YOUR OBJECTIVE: Copy out the full data exactly as given; pictures should not be included.

____________

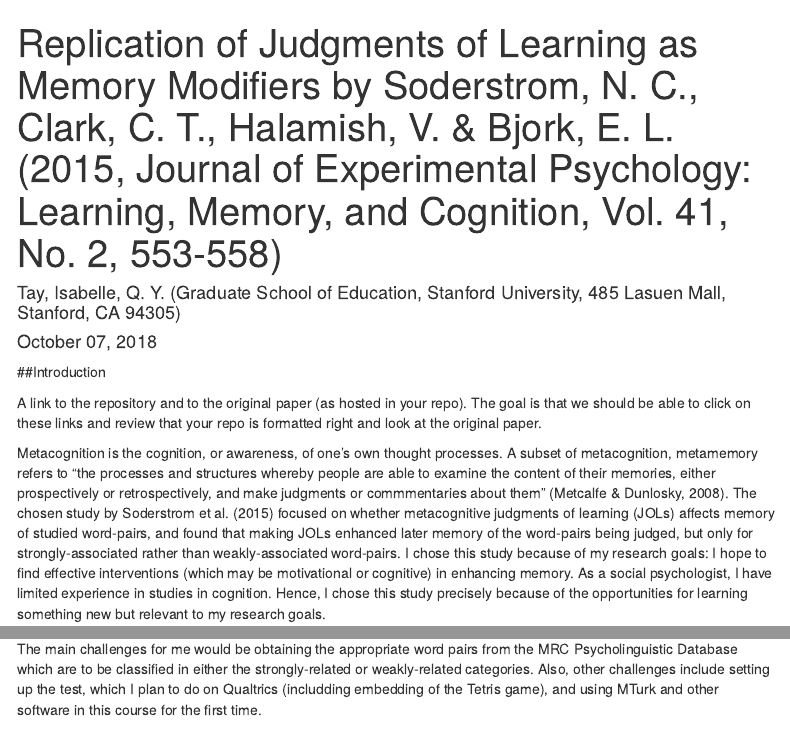
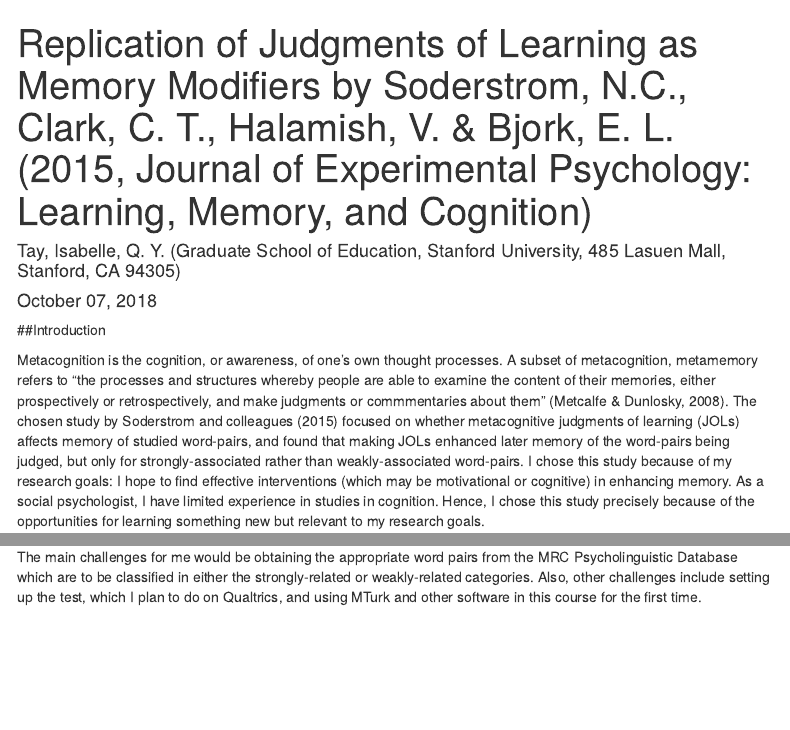
Before and after one commit to isabelletay/soderstrom2014, an R Markdown document (writeup/tay_replication_of_soderstrom2015.Rmd): the page in a window 1100 px wide, from its top, and a second part further down, joined at a grey line. Rendered offline with R 4.5, knitr and Pandoc, with nearby package versions; menus at the side of the page are left out.

Commit message:
changes for proposal submission

```diff
--- a/writeup/tay_replication_of_soderstrom2015.Rmd
+++ b/writeup/tay_replication_of_soderstrom2015.Rmd
@@ -1,5 +1,5 @@
 ---
-title: "Replication of Judgments of Learning as Memory Modifiers by Soderstrom, N. C., Clark, C. T., Halamish, V. & Bjork, E. L. (2015, Journal of Experimental Psychology: Learning, Memory, and Cognition, Vol. 41, No. 2, 553-558)"
+title: "Replication of Judgments of Learning as Memory Modifiers by Soderstrom, N.C., Clark, C. T., Halamish, V. & Bjork, E. L. (2015, Journal of Experimental Psychology: Learning, Memory, and Cognition)"
 author: "Tay, Isabelle, Q. Y. (Graduate School of Education, Stanford University, 485 Lasuen Mall, Stanford, CA 94305)"
 date: "`r format(Sys.time(), '%B %d, %Y')`"
 output:
@@ -14,7 +14,6 @@ output:
 
 ##Introduction
 
-A link to the repository and to the original paper (as hosted in your repo). The goal is that we should be able to click on these links and review that your repo is formatted right and look at the original paper.
 
-Metacognition is the cognition, or awareness, of one's own thought processes. A subset of metacognition, metamemory refers to "the processes and structures whereby people are able to examine the content of their memories, either prospectively or retrospectively, and make judgments or commmentaries about them" (Metcalfe & Dunlosky, 2008). The chosen study by Soderstrom et al. (2015) focused on whether metacognitive judgments of learning (JOLs) affects memory of studied word-pairs, and found that making JOLs enhanced later memory of the word-pairs being judged, but only for strongly-associated rather than weakly-associated word-pairs. I chose this study because of my research goals: I hope to find effective interventions (which may be motivational or cognitive) in enhancing memory. As a social psychologist, I have limited experience in studies in cognition. Hence, I chose this study precisely because of the opportunities for learning something new but relevant to my research goals.
+Metacognition is the cognition, or awareness, of one's own thought processes. A subset of metacognition, metamemory refers to "the processes and structures whereby people are able to examine the content of their memories, either prospectively or retrospectively, and make judgments or commmentaries about them" (Metcalfe & Dunlosky, 2008). The chosen study by Soderstrom and colleagues (2015) focused on whether metacognitive judgments of learning (JOLs) affects memory of studied word-pairs, and found that making JOLs enhanced later memory of the word-pairs being judged, but only for strongly-associated rather than weakly-associated word-pairs. I chose this study because of my research goals: I hope to find effective interventions (which may be motivational or cognitive) in enhancing memory. As a social psychologist, I have limited experience in studies in cognition. Hence, I chose this study precisely because of the opportunities for learning something new but relevant to my research goals.
 
@@ -26,7 +25,7 @@ Metacognition is the cognition, or awareness, of one's own thought processes. A
 #Participants, materials, and procedure
 Following Experiment 2 in the study by Soderstrom and colleagues (2015), 60 participants were recruited online via Amazon's Mechanical Turk. "During the study phase, 60 cue-target word pairs were studied for a later memory test. Of these pairs, half were strongly related (e.g., blunt-sharp; pledge-promise) and half were weakly related (e.g., boxer-terrible; mercy-justice), according to the MRC Psycholinguistic Database (Coltheart, 1981). These pair types were randomly intermixed during study, with pairs exposed individually for 8 s on a computer screen. During exposure of each pair, the 20 participants assigned to the judgment condition were required to make a JOL to that pair by estimating the likelihood, on a 0-100% scale, of successfully recalling the pair on a later test, being prompted to do so half way through the exposure duration (i.e. after 4 s); whereas, the 20 participants assigned to the no-judgment condition made no JOLs during the 8-s exposure of each pair. Following the presentation of all pairs, participants played Tetris for 3 min and were then given a cued-recall test, in which they were presented with a sheet of paper containing all of the cue-words (in a randomized order) and asked to supply the appropriate target-word for each cue, being allowed 2.5 min for this test."
 
-The main challenges for me would be obtaining the appropriate word pairs from the MRC Psycholinguistic Database which are to be classified in either the strongly-related or weakly-related categories. Also, other challenges include setting up the test, which I plan to do on Qualtrics (includding embedding of the Tetris game), and using MTurk and other software in this course for the first time.
+The main challenges for me would be obtaining the appropriate word pairs from the MRC Psycholinguistic Database which are to be classified in either the strongly-related or weakly-related categories. Also, other challenges include setting up the test, which I plan to do on Qualtrics, and using MTurk and other software in this course for the first time.
 
 
 ###Power Analysis
```
Also changed, not shown: writeup/tay_replication_of_soderstrom2015.html (added), writeup/tay_replication_of_soderstrom2015.pdf (added), writeup/tay_replication_of_soderstrom2015.Rmd (2 more changed lines), 1 other file.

____________

TASK RESPONSE:
Before and after one commit to isabelletay/soderstrom2014, an R Markdown document (writeup/tay_replication_of_soderstrom2015.Rmd): the page in a window 1100 px wide, from its top, and a second part further down, joined at a grey line. Rendered offline with R 4.5, knitr and Pandoc, with nearby package versions; menus at the side of the page are left out.

Commit message:
changes for proposal submission

```diff
--- a/writeup/tay_replication_of_soderstrom2015.Rmd
+++ b/writeup/tay_replication_of_soderstrom2015.Rmd
@@ -1,5 +1,5 @@
 ---
-title: "Replication of Judgments of Learning as Memory Modifiers by Soderstrom, N. C., Clark, C. T., Halamish, V. & Bjork, E. L. (2015, Journal of Experimental Psychology: Learning, Memory, and Cognition, Vol. 41, No. 2, 553-558)"
+title: "Replication of Judgments of Learning as Memory Modifiers by Soderstrom, N.C., Clark, C. T., Halamish, V. & Bjork, E. L. (2015, Journal of Experimental Psychology: Learning, Memory, and Cognition)"
 author: "Tay, Isabelle, Q. Y. (Graduate School of Education, Stanford University, 485 Lasuen Mall, Stanford, CA 94305)"
 date: "`r format(Sys.time(), '%B %d, %Y')`"
 output:
@@ -14,7 +14,6 @@ output:
 
 ##Introduction
 
-A link to the repository and to the original paper (as hosted in your repo). The goal is that we should be able to click on these links and review that your repo is formatted right and look at the original paper.
 
-Metacognition is the cognition, or awareness, of one's own thought processes. A subset of metacognition, metamemory refers to "the processes and structures whereby people are able to examine the content of their memories, either prospectively or retrospectively, and make judgments or commmentaries about them" (Metcalfe & Dunlosky, 2008). The chosen study by Soderstrom et al. (2015) focused on whether metacognitive judgments of learning (JOLs) affects memory of studied word-pairs, and found that making JOLs enhanced later memory of the word-pairs being judged, but only for strongly-associated rather than weakly-associated word-pairs. I chose this study because of my research goals: I hope to find effective interventions (which may be motivational or cognitive) in enhancing memory. As a social psychologist, I have limited experience in studies in cognition. Hence, I chose this study precisely because of the opportunities for learning something new but relevant to my research goals.
+Metacognition is the cognition, or awareness, of one's own thought processes. A subset of metacognition, metamemory refers to "the processes and structures whereby people are able to examine the content of their memories, either prospectively or retrospectively, and make judgments or commmentaries about them" (Metcalfe & Dunlosky, 2008). The chosen study by Soderstrom and colleagues (2015) focused on whether metacognitive judgments of learning (JOLs) affects memory of studied word-pairs, and found that making JOLs enhanced later memory of the word-pairs being judged, but only for strongly-associated rather than weakly-associated word-pairs. I chose this study because of my research goals: I hope to find effective interventions (which may be motivational or cognitive) in enhancing memory. As a social psychologist, I have limited experience in studies in cognition. Hence, I chose this study precisely because of the opportunities for learning something new but relevant to my research goals.
 
@@ -26,7 +25,7 @@ Metacognition is the cognition, or awareness, of one's own thought processes. A
 #Participants, materials, and procedure
 Following Experiment 2 in the study by Soderstrom and colleagues (2015), 60 participants were recruited online via Amazon's Mechanical Turk. "During the study phase, 60 cue-target word pairs were studied for a later memory test. Of these pairs, half were strongly related (e.g., blunt-sharp; pledge-promise) and half were weakly related (e.g., boxer-terrible; mercy-justice), according to the MRC Psycholinguistic Database (Coltheart, 1981). These pair types were randomly intermixed during study, with pairs exposed individually for 8 s on a computer screen. During exposure of each pair, the 20 participants assigned to the judgment condition were required to make a JOL to that pair by estimating the likelihood, on a 0-100% scale, of successfully recalling the pair on a later test, being prompted to do so half way through the exposure duration (i.e. after 4 s); whereas, the 20 participants assigned to the no-judgment condition made no JOLs during the 8-s exposure of each pair. Following the presentation of all pairs, participants played Tetris for 3 min and were then given a cued-recall test, in which they were presented with a sheet of paper containing all of the cue-words (in a randomized order) and asked to supply the appropriate target-word for each cue, being allowed 2.5 min for this test."
 
-The main challenges for me would be obtaining the appropriate word pairs from the MRC Psycholinguistic Database which are to be classified in either the strongly-related or weakly-related categories. Also, other challenges include setting up the test, which I plan to do on Qualtrics (includding embedding of the Tetris game), and using MTurk and other software in this course for the first time.
+The main challenges for me would be obtaining the appropriate word pairs from the MRC Psycholinguistic Database which are to be classified in either the strongly-related or weakly-related categories. Also, other challenges include setting up the test, which I plan to do on Qualtrics, and using MTurk and other software in this course for the first time.
 
 
 ###Power Analysis
```
Also changed, not shown: writeup/tay_replication_of_soderstrom2015.html (added), writeup/tay_replication_of_soderstrom2015.pdf (added), writeup/tay_replication_of_soderstrom2015.Rmd (2 more changed lines), 1 other file.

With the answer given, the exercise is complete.